**Exercise instructions:** Some lines hold the string "model". Copy all of them from the material that follows.

**Working data:**
********

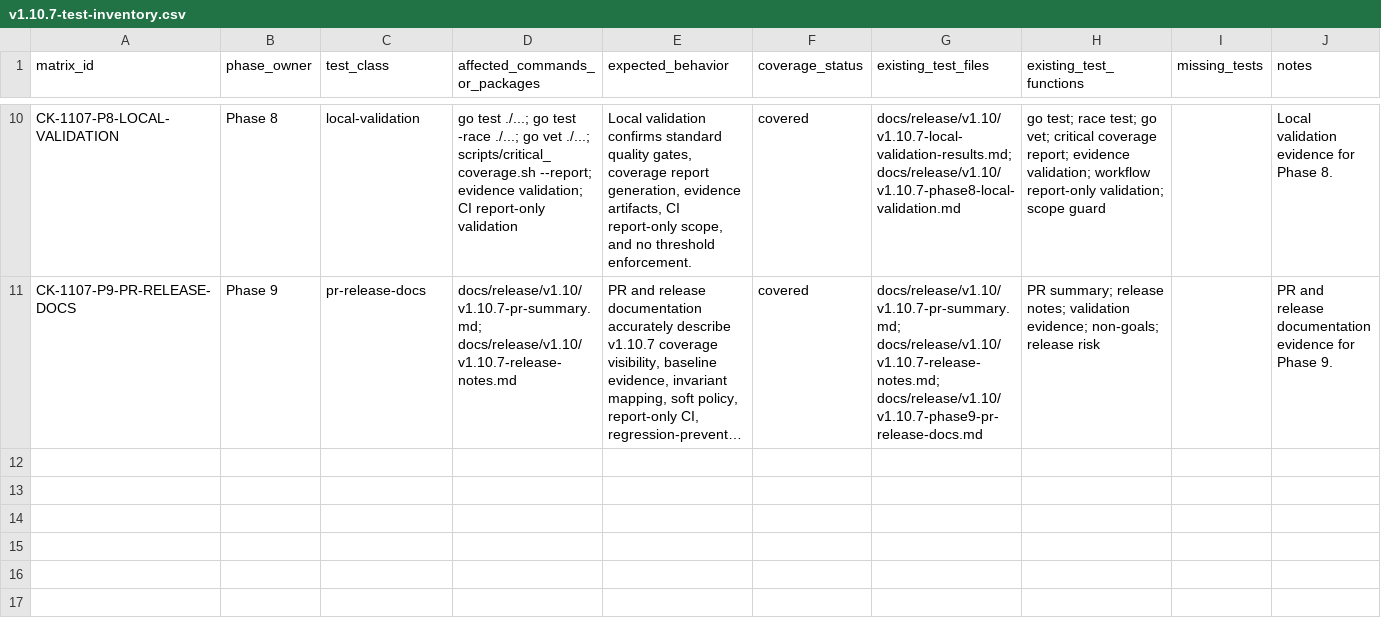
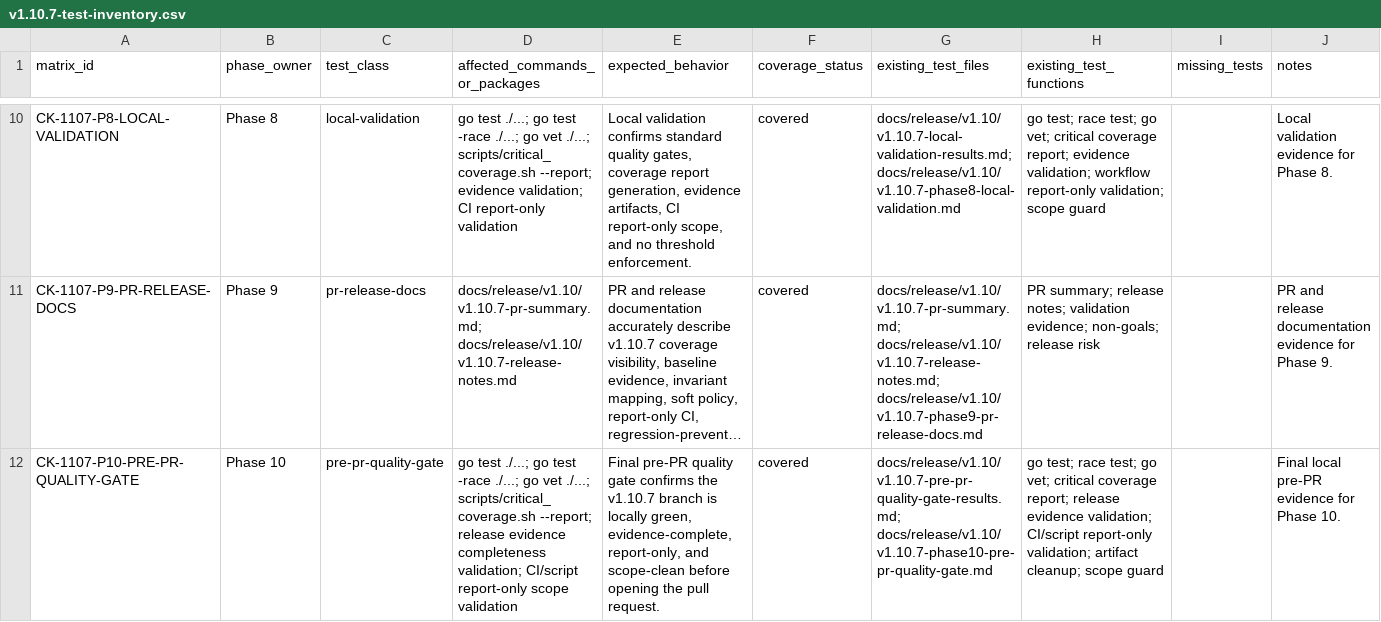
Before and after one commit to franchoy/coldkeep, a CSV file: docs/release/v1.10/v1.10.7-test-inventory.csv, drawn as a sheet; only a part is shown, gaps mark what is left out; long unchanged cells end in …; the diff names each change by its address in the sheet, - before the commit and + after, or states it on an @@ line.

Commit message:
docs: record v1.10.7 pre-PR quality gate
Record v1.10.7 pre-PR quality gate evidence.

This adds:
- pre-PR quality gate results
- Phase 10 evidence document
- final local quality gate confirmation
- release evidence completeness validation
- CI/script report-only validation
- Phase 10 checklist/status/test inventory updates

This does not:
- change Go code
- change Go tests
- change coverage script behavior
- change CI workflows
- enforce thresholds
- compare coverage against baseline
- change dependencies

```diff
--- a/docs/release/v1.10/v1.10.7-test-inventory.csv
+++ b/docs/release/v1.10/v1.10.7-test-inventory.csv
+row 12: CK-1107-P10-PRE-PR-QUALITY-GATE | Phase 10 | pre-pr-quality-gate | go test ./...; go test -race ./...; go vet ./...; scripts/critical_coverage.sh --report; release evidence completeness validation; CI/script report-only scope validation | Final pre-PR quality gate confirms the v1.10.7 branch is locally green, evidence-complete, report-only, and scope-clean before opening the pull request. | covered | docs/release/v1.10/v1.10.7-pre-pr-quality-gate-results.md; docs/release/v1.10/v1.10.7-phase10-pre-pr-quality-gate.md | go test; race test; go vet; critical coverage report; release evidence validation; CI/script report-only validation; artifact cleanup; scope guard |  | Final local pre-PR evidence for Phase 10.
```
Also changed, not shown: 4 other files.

********

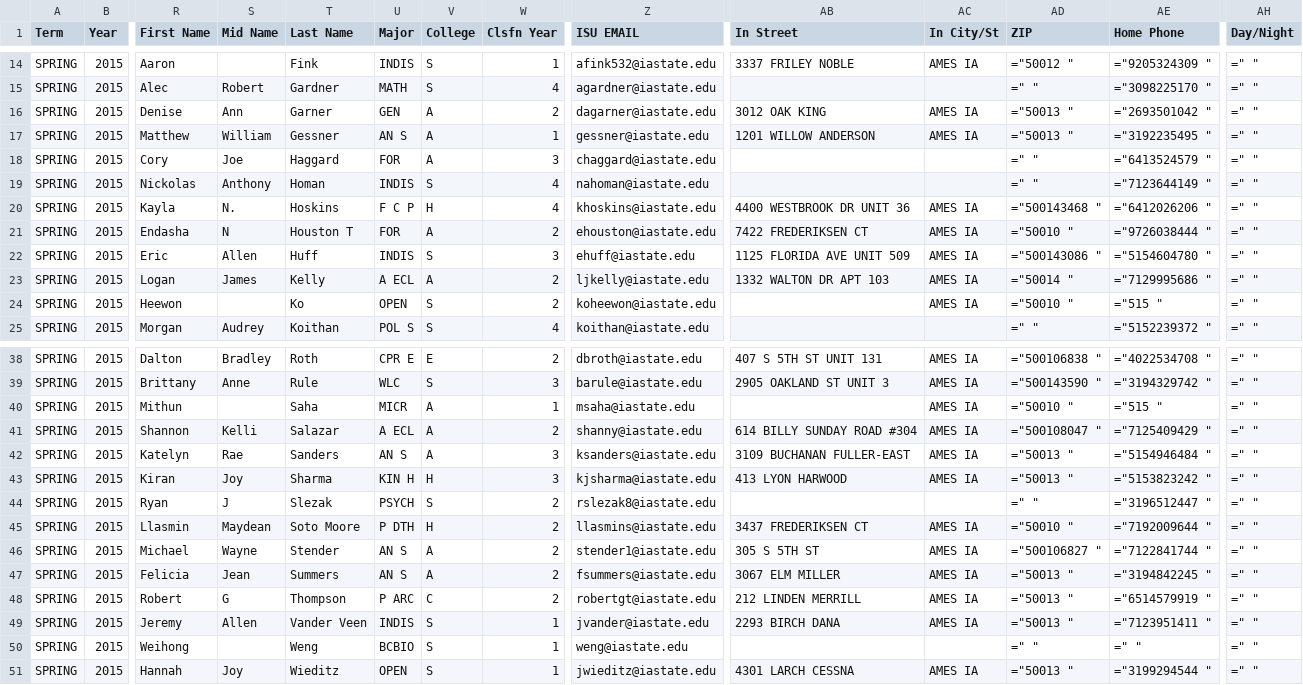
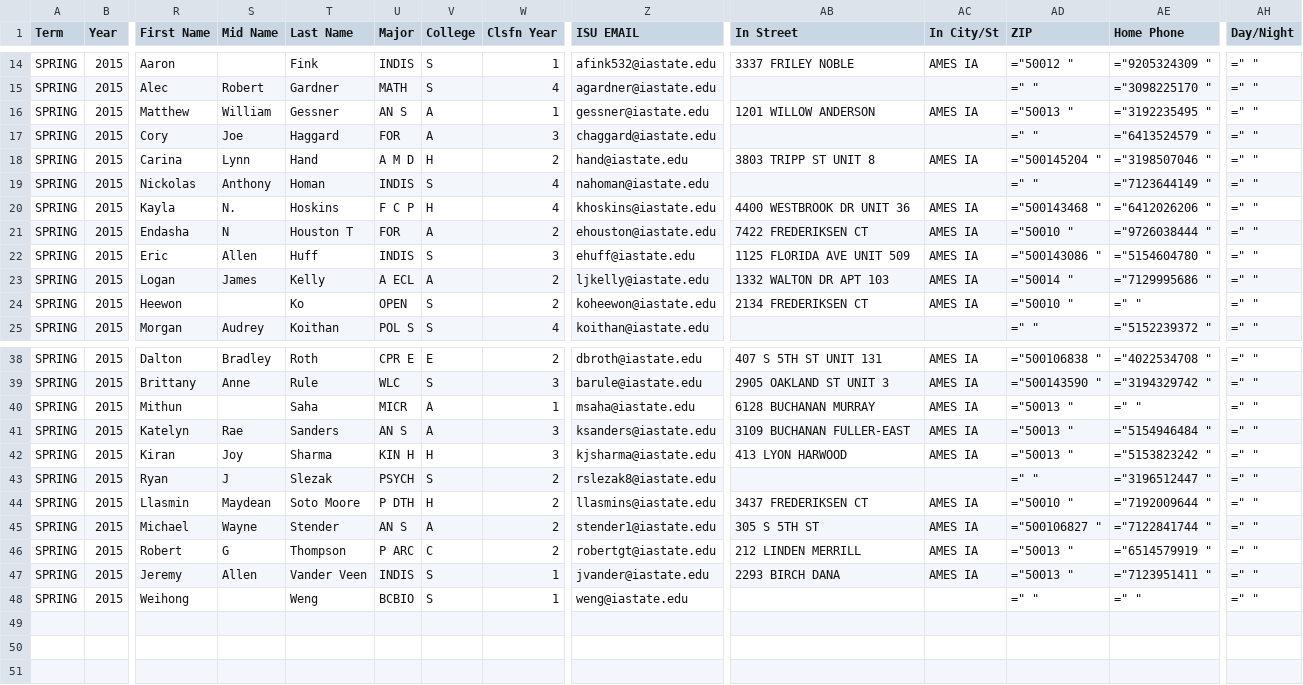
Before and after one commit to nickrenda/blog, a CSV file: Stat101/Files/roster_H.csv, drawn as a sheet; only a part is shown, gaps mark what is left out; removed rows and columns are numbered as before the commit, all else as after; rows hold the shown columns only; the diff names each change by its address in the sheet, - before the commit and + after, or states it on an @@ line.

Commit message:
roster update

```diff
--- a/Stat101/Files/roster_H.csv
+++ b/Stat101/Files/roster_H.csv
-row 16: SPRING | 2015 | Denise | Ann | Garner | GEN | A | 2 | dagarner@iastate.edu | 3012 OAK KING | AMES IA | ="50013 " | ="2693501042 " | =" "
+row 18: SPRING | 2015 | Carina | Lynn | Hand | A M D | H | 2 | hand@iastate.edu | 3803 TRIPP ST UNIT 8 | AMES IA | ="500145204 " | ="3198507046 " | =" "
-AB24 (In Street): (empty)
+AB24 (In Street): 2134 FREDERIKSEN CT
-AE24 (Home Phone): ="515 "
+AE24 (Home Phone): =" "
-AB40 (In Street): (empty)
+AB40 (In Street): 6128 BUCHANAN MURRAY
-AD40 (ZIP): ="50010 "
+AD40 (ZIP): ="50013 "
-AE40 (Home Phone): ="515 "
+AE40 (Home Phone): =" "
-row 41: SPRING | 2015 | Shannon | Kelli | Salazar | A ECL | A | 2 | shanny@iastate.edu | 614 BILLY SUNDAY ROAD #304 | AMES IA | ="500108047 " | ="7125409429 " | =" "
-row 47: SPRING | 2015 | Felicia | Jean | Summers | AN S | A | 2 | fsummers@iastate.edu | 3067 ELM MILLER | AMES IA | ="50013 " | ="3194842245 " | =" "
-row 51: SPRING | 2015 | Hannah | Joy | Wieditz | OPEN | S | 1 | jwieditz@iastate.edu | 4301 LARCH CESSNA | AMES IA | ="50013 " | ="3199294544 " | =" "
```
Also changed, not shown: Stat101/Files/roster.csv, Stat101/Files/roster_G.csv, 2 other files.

********

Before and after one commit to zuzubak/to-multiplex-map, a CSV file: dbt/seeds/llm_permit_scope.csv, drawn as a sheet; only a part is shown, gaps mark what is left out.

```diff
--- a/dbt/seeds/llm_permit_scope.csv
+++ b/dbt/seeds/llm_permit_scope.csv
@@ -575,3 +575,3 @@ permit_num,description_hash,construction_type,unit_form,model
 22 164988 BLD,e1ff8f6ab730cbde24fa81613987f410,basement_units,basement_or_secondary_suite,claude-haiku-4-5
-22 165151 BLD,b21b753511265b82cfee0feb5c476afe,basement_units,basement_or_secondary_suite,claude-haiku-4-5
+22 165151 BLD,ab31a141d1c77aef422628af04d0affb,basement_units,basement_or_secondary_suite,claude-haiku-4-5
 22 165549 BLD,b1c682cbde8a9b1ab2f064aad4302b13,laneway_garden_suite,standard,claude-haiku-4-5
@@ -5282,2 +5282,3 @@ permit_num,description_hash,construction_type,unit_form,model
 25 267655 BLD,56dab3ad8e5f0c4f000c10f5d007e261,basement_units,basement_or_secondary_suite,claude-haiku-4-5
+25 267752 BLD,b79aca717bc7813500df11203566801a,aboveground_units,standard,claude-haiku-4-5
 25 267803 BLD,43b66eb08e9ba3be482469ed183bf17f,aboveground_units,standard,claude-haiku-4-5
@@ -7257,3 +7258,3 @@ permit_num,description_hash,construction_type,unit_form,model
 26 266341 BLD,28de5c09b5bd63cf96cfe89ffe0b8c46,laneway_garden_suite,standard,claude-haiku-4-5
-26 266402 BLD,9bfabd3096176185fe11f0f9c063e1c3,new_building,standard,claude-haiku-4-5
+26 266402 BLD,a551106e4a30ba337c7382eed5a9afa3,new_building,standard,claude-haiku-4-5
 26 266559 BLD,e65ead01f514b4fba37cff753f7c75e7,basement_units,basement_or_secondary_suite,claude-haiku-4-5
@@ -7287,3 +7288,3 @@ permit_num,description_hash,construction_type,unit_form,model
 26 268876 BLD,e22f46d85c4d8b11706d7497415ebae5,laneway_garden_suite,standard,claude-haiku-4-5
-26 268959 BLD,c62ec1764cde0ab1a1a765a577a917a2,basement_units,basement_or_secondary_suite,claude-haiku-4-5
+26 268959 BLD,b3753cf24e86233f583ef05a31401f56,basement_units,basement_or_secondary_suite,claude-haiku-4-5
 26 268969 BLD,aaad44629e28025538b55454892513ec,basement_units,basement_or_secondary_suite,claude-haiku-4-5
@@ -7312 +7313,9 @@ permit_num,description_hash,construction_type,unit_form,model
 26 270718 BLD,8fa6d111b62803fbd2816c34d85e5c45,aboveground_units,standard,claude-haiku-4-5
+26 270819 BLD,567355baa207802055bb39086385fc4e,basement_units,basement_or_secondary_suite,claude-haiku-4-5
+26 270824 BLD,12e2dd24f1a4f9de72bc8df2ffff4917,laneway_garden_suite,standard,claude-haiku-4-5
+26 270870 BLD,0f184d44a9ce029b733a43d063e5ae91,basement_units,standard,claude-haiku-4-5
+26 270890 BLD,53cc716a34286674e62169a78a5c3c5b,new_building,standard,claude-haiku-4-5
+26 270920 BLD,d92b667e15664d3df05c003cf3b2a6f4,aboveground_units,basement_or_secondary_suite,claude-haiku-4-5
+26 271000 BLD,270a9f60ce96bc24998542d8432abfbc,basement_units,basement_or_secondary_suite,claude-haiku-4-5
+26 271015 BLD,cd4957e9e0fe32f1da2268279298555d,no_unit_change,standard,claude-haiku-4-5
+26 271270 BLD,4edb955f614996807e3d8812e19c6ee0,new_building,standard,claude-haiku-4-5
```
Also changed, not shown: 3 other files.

********

**Result of the exercise:**
@@ -575,3 +575,3 @@ permit_num,description_hash,construction_type,unit_form,model
@@ -5282,2 +5282,3 @@ permit_num,description_hash,construction_type,unit_form,model
@@ -7257,3 +7258,3 @@ permit_num,description_hash,construction_type,unit_form,model
@@ -7287,3 +7288,3 @@ permit_num,description_hash,construction_type,unit_form,model
@@ -7312 +7313,9 @@ permit_num,description_hash,construction_type,unit_form,model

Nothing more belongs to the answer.